"It is a sign of our continuing commitment as this drama continues to unfold. It is very important to note that it is not just an immediate humanitarian crisis," said senior State Department official Dan Feldman in announcing the new funds.
"This is very much a medium-to-longer term issue with food security, with the economic infrastructure and with needs that will be ongoing for many months, if not years," said Feldman.
The floods have killed about 1,600 people and affected more than 14 million more, wiping out crops and livestock in areas that were among the most unstable in Pakistan to begin with.
Hundreds of roads and bridges have been destroyed and waters have not yet crested, meaning the situation could get worse in Pakistan, a U.S. ally in fighting militants in neighboring Afghanistan.
There is concern that Islamist charities with links to militant groups have been seeking to fill the gap left by what many see as an inadequate response by Pakistan's government, which has been overwhelmed by the scale of the disaster.
White House spokesman Bill Burton said he hoped militants were not using the tragedy to inflict even more pain on the population.
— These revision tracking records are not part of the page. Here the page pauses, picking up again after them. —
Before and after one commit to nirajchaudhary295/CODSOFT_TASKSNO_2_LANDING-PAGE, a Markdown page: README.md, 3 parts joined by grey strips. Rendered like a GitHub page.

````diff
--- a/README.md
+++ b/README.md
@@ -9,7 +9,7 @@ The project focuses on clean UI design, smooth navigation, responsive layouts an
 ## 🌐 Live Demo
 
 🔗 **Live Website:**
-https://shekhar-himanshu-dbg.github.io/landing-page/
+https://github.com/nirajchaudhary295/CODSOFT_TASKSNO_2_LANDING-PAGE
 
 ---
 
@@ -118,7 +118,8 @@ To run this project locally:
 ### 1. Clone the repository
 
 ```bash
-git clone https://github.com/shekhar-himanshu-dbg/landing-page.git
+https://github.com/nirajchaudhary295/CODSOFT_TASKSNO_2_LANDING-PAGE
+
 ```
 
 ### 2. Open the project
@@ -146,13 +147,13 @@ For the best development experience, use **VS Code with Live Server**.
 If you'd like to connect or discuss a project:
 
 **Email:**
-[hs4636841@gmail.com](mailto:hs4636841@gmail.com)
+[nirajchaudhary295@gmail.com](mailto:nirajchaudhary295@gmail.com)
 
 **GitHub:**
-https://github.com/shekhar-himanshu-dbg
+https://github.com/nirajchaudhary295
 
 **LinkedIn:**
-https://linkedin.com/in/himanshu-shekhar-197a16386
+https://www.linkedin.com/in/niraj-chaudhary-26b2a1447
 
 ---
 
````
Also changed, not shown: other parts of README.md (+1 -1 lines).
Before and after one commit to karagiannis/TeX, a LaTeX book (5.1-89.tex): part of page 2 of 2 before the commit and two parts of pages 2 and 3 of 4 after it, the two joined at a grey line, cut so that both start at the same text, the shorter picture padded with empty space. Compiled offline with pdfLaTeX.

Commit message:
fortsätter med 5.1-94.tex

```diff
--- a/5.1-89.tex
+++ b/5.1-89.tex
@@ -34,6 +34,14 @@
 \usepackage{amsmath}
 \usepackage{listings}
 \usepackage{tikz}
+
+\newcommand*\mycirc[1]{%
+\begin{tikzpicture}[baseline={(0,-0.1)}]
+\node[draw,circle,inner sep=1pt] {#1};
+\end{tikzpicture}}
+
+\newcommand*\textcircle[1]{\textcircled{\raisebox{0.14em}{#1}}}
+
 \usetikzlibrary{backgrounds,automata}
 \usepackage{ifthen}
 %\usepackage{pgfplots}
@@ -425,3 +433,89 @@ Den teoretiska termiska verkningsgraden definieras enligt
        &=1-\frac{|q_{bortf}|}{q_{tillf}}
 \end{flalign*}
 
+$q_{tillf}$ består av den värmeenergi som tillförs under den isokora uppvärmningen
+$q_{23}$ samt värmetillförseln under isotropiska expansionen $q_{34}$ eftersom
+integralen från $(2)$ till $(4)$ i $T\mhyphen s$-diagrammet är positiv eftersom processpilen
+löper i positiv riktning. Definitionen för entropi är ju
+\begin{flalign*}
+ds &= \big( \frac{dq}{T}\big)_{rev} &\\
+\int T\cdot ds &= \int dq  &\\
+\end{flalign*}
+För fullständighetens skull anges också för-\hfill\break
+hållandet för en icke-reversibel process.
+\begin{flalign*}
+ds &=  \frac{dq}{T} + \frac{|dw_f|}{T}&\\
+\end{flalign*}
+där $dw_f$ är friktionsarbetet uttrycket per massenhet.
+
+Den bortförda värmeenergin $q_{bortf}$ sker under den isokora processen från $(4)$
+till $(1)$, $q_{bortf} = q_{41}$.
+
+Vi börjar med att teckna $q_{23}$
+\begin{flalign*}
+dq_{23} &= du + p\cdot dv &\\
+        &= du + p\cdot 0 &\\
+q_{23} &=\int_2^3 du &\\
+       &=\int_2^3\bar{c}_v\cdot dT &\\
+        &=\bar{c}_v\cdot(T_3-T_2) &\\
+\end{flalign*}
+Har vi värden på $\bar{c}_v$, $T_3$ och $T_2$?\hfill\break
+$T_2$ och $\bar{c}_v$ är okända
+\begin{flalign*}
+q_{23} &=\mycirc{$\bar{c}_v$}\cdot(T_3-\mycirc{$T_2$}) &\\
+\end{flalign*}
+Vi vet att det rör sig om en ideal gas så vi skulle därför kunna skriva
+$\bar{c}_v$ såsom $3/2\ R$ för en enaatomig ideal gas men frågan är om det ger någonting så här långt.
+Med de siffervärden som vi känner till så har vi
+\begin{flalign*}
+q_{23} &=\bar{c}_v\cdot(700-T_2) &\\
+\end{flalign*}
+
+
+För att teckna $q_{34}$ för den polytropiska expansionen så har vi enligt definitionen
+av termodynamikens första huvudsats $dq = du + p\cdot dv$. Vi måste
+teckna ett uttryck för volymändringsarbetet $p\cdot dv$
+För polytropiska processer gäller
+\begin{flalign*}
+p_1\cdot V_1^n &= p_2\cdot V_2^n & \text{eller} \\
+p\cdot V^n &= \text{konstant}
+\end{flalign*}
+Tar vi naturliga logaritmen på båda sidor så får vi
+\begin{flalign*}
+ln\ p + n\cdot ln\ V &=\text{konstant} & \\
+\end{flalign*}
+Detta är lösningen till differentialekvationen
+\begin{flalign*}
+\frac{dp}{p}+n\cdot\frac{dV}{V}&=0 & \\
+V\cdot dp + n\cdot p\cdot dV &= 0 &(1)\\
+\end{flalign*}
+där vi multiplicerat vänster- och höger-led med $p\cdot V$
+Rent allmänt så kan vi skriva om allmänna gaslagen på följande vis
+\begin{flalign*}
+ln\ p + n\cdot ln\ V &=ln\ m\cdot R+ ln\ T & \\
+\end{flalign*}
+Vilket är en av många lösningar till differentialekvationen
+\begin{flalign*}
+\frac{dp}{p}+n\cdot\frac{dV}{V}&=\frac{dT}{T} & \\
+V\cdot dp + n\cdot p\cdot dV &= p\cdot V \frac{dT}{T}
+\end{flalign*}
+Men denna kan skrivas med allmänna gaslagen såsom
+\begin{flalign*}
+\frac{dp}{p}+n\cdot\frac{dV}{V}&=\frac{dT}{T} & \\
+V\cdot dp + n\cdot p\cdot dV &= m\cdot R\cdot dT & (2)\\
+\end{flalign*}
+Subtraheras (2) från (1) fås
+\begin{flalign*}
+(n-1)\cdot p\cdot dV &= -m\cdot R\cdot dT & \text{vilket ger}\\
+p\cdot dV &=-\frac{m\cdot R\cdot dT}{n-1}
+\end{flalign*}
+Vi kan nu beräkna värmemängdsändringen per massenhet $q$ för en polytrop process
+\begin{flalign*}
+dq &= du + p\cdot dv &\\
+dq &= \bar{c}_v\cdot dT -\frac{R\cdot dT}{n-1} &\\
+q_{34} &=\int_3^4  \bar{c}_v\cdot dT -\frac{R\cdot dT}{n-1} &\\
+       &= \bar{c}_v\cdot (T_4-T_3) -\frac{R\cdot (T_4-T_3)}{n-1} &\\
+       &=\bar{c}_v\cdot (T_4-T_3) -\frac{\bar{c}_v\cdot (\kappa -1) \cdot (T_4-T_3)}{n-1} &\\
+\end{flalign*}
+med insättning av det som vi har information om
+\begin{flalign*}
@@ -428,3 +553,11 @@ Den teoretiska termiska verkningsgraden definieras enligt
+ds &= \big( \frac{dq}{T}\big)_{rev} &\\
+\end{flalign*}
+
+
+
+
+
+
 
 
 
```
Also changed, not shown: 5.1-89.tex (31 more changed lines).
"The concern is that every single day you have got people who are intent on creating havoc in order to disrupt democracy and harm their way of life there," said Burton. "Right now we are worried about the floods and worried about the insurgency and we are dealing with those issues as appropriate."
Pakistan, whose air force chief was in Washington on Monday, has appealed for more helicopters as well as other transport and rescue aircraft to deal with the crisis.
Pentagon spokesman Geoff Morrell said the defense department was looking into adding to the six U.S. helicopters sent from Afghanistan but this could only be done with Pakistani approval and coordination.
"We are obviously best-positioned to assist in the disaster relief and we are looking very aggressively at what other assets we are able to contribute," said Morrell.
Pakistan expert Lisa Curtis urged the administration to "pull out all the stops" and deliver as much assistance as possible if it wanted to curb the influence of militants.
"Extremist groups understand that the political fault lines are shifting and they know how to take advantage of the situation and they will remember the groups who were there in their time of need," said Curtis of the Heritage Foundation.
Adding to concerns, is frustration over how President Asif Ali Zardari has personally dealt with the floods, especially after he chose to continue a European trip despite the crisis.
U.S. officials are also scrambling to determine whether Washington's ambitious nonmilitary aid program -- amounting to $7.5 billion agreed by Congress over the next five years -- will have to be adjusted to deal with the latest emergency.
"There are some other now, very critical needs on the table," said Mark Ward, a senior U.S. aid agency official. (Editing by Chris Wilson)